    22. 22. Tectónica de Placas:resumen • la tierra está hecha de 3 principales capas (Núcleo, Manto, Corteza) • Sobre la superficie de la tierra están las placas tectónicas que lentamente se mueven alrededor del globo. • Las Placas están hechas de Corteza y de Manto superior (Litósfera) • Hay dos tipos de Placas • Hay 3 tipos de límites de Placa • Los volcanes y los terremotos están estrechamente ligados a los márgenes de las Placas tectónicas

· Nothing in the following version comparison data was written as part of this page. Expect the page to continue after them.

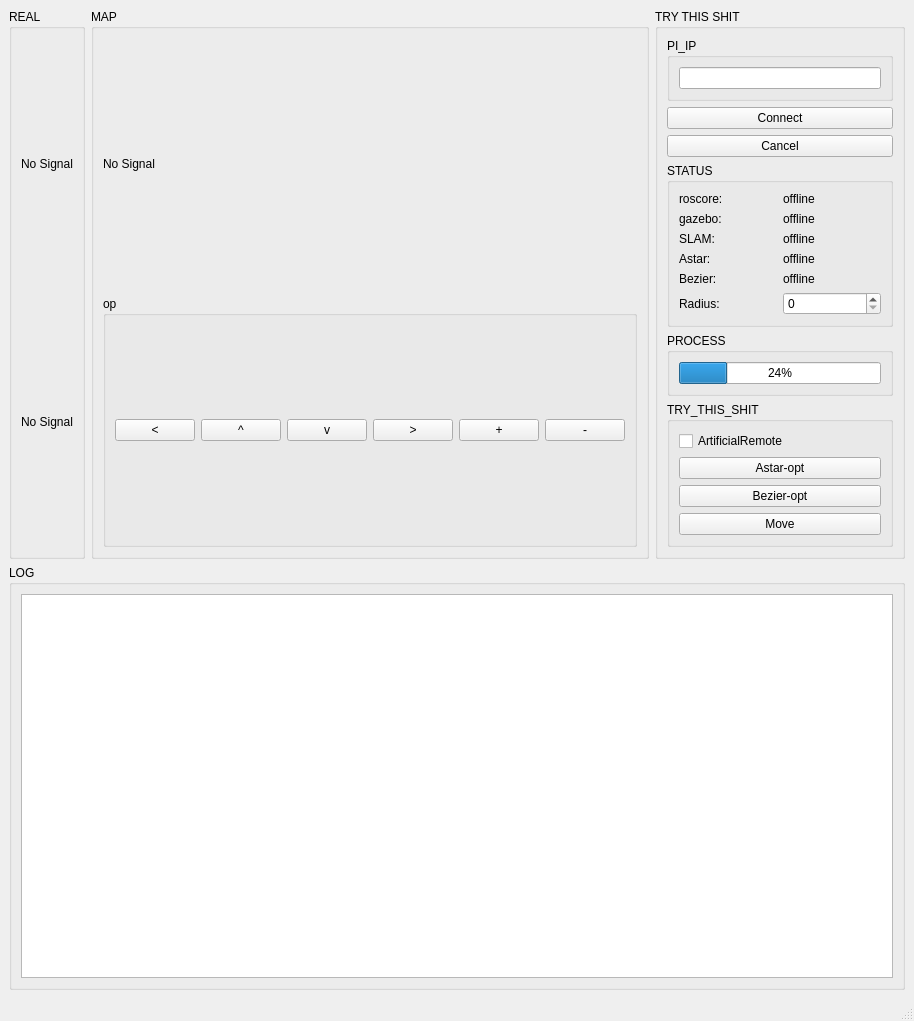
The window that src/my_gui/scripts/designer/untitled.ui (causehhc/mecanum_agv) describes before a commit, drawn with Qt 5.
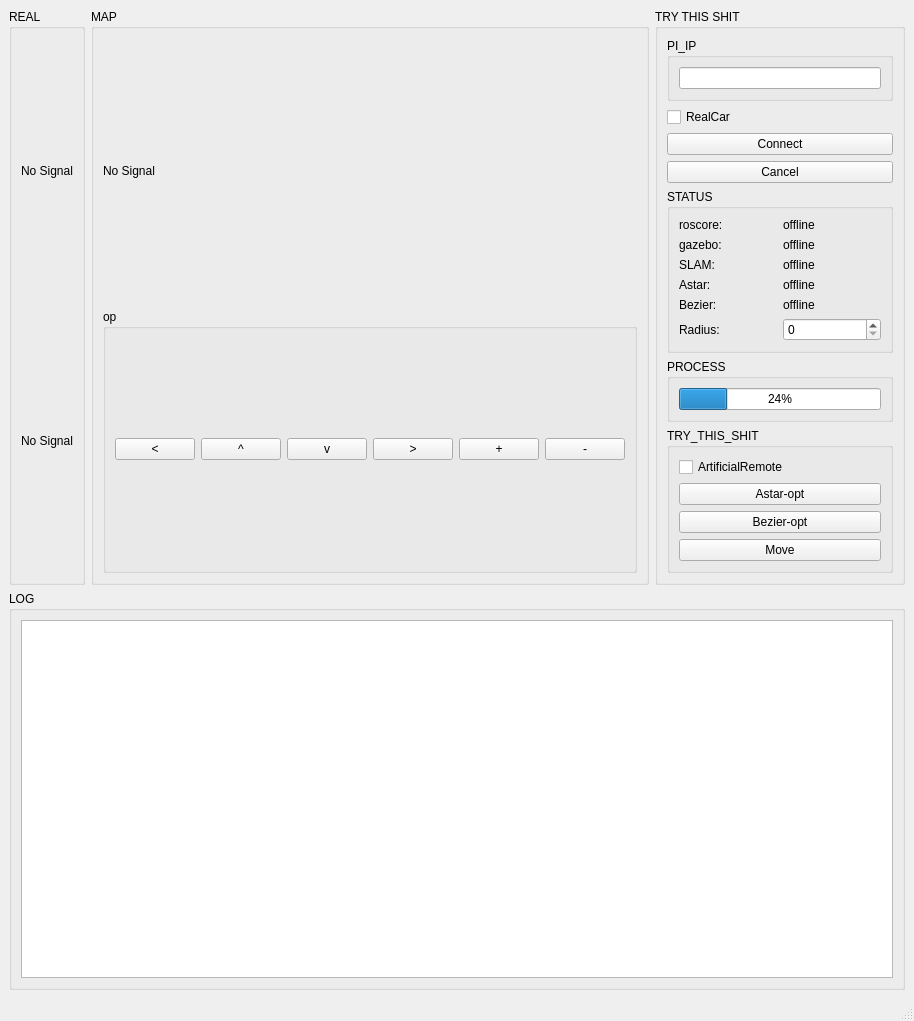
The same window after the commit.

What changed in the file:
```diff
--- a/src/my_gui/scripts/designer/untitled.ui
+++ b/src/my_gui/scripts/designer/untitled.ui
@@ -127,6 +127,13 @@
          </item>
          <item>
           <layout class="QVBoxLayout" name="verticalLayout_9">
+           <item>
+            <widget class="QCheckBox" name="checkBox_real">
+             <property name="text">
+              <string>RealCar</string>
+             </property>
+            </widget>
+           </item>
            <item>
             <widget class="QPushButton" name="pushButton_connect">
              <property name="text">
```
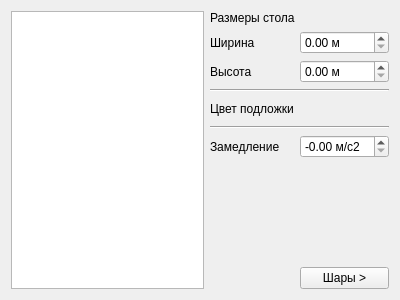
Above: gui/tablewidget.ui from moevm/gui-1h2017-19 before the change. Below: the same form after it.
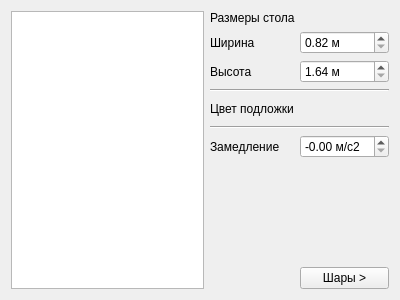
That is the form after the change.

Commit message: Добавил отображение стола на первую .ui (на TableWidget).

What changed in the file:
```diff
--- a/gui/tablewidget.ui
+++ b/gui/tablewidget.ui
@@ -36,6 +36,15 @@
      <property name="suffix">
       <string> м</string>
      </property>
+     <property name="minimum">
+      <double>0.820000000000000</double>
+     </property>
+     <property name="maximum">
+      <double>1.770000000000000</double>
+     </property>
+     <property name="singleStep">
+      <double>0.010000000000000</double>
+     </property>
     </widget>
    </item>
    <item row="2" column="1">
@@ -50,6 +59,15 @@
      <property name="suffix">
       <string> м</string>
      </property>
+     <property name="minimum">
+      <double>1.640000000000000</double>
+     </property>
+     <property name="maximum">
+      <double>3.550000000000000</double>
+     </property>
+     <property name="singleStep">
+      <double>0.010000000000000</double>
+     </property>
     </widget>
    </item>
    <item row="3" column="1" colspan="2">
```
The commit also changes 6 other files.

    23. 23. Interseismic strain accumulation measured by GPS in the seismic gap between Constitución and Concepción in Chile J.C. Ruegga, , A. Rudloff b, C. Vignyb, R. Madariagab, J.B. de Chabaliera, J. Camposc,∗ E. Kauselc, S. Barrientosc, D. Dimitrovd. Paper publicado el 2009 en la revista “Physics of the Earth and Planetary Interiors” donde se pronostica un posible terremoto de magnitud 8-8,5 grados en la zona entre Concepción y Constitución. Les dejo el abstract. • The Concepción–Constitución area [35–37◦S] in South Central Chile is very likely a mature seismic gap, • since no large subduction earthquake has occurred there since 1835. Three campaigns of global positioning • system (GPS) measurements were carried out in this area in 1996, 1999 and 2002. We observed • a network of about 40 sites, including two east–west transects ranging from the coastal area to the • Argentina border and one north–south profile along the coast. Our measurements are consistent with • the Nazca/South America relative angular velocity (55.9◦N, 95.2◦W, 0.610◦/Ma) discussed by Vigny et al. • (2008, this issue) which predicts a convergence of 68mm/year oriented 79◦N at the Chilean trench near • 36◦S. With respect to stable South America, horizontal velocities decrease from 45mm/year on the coast • to 10mm/year in the Cordillera. Vertical velocities exhibit a coherent pattern with negative values of • about 10mm/year on the coast and slightly positive or near zero in the Central Valley or the Cordillera. • Horizontal velocities have formal uncertainties in the range of 1–3mm/year and vertical velocities around • 3–6mm/year. Surface deformation in this area of South Central Chile is consistent with a fully coupled • elastic loading on the subduction interface at depth. The best fit to our data is obtained with a dip of 16±3◦, • a locking depth of 55±5 km and a dislocation corresponding to 67mm/year oriented 78◦N. However in • the northern area of our network the fit is improved locally by using a lower dip around 13◦. Finally a • convergence motion of about 68mm/year represents more than 10m of displacement accumulated since • the last big interplate subduction event in this area over 170 years ago (1835 earthquake described by Darwin). • Therefore, in a worst case scenario, the area already has a potential for an earthquake of magnitude • as large as 8–8.5, should it happen in the near future.